Cecil briefly saw service in the Gallipoli campaign being wounded in May 1915. He was treated in hospital in London, rejoining the Battalion in December. He arrived in France in June 1916, and in May 1917 was promoted to Lieutenant. later that year, he was trained in handling the Lewis machine gun. In March 1918, he was awarded the Military Cross, when, in occupying the village of Hebuterne, he led his company to establish a position to ‘smash an enemy attack with Lewis-gun and rifle fire‘. He ended the war with the rank of Captain.
After the war Cecil returned to Ross and in 1921 married Gladys Steer, an assistant teacher at the Ross School. Cecil received a grant of land in the Carlton area, under the Returned Soldier Settlement Scheme, where he farmed sheep. He died in 1963.

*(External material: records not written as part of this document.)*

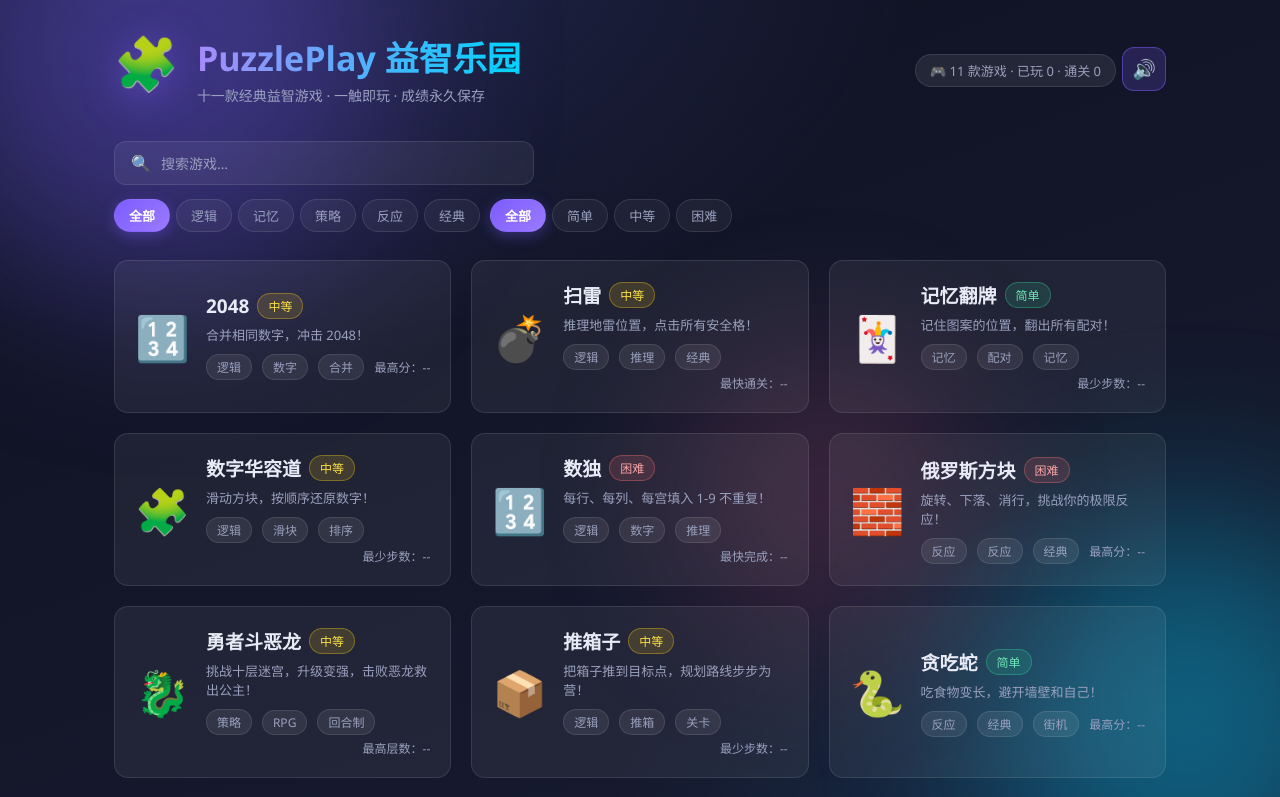
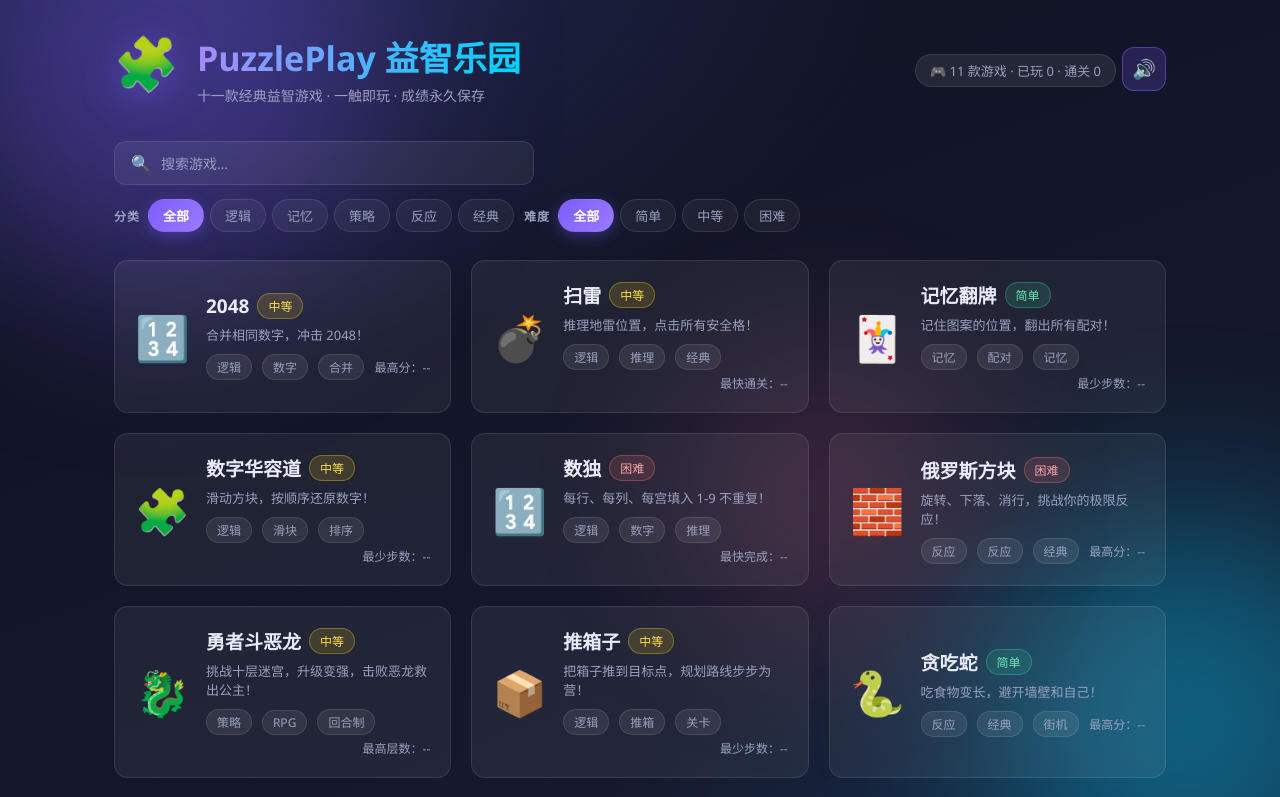
Before and after one commit to EKD5-dg/ai-puzzle-play, a React (Vite) app: page / in a window 1280 px wide. Shown: the top 797 px of the page. Built offline with nearby package versions, Linux system fonts and the light colour scheme.

Commit message:
fix(lobby): 筛选栏分组标签，区分分类与难度的全部按钮

```diff
--- a/src/App.tsx
+++ b/src/App.tsx
@@ -148,6 +148,7 @@ export default function App() {
             </div>
             <div className="filter-row">
               <div className="filter-group">
+                <span className="filter-label">分类</span>
                 {CATEGORIES.map((c) => (
                   <button
                     key={c}
@@ -159,6 +160,7 @@ export default function App() {
                 ))}
               </div>
               <div className="filter-group">
+                <span className="filter-label">难度</span>
                 {DIFFICULTIES.map((d) => (
                   <button
                     key={d}
--- a/src/index.css
+++ b/src/index.css
@@ -1011,6 +1011,16 @@ code {
   display: flex;
   flex-wrap: wrap;
   gap: 6px;
+  align-items: center;
+}
+
+.filter-label {
+  font-size: 12px;
+  color: var(--text-dim);
+  font-weight: 700;
+  letter-spacing: 1px;
+  margin-right: 2px;
+  user-select: none;
 }
 
 .filter-chip {
```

Cecil’s story is part of our exhibition: Our Grateful Thanks and Loving Remembrance, a moving and deeply personal exhibition remembering the soldiers whose names are immortalised on the Ross War Memorial.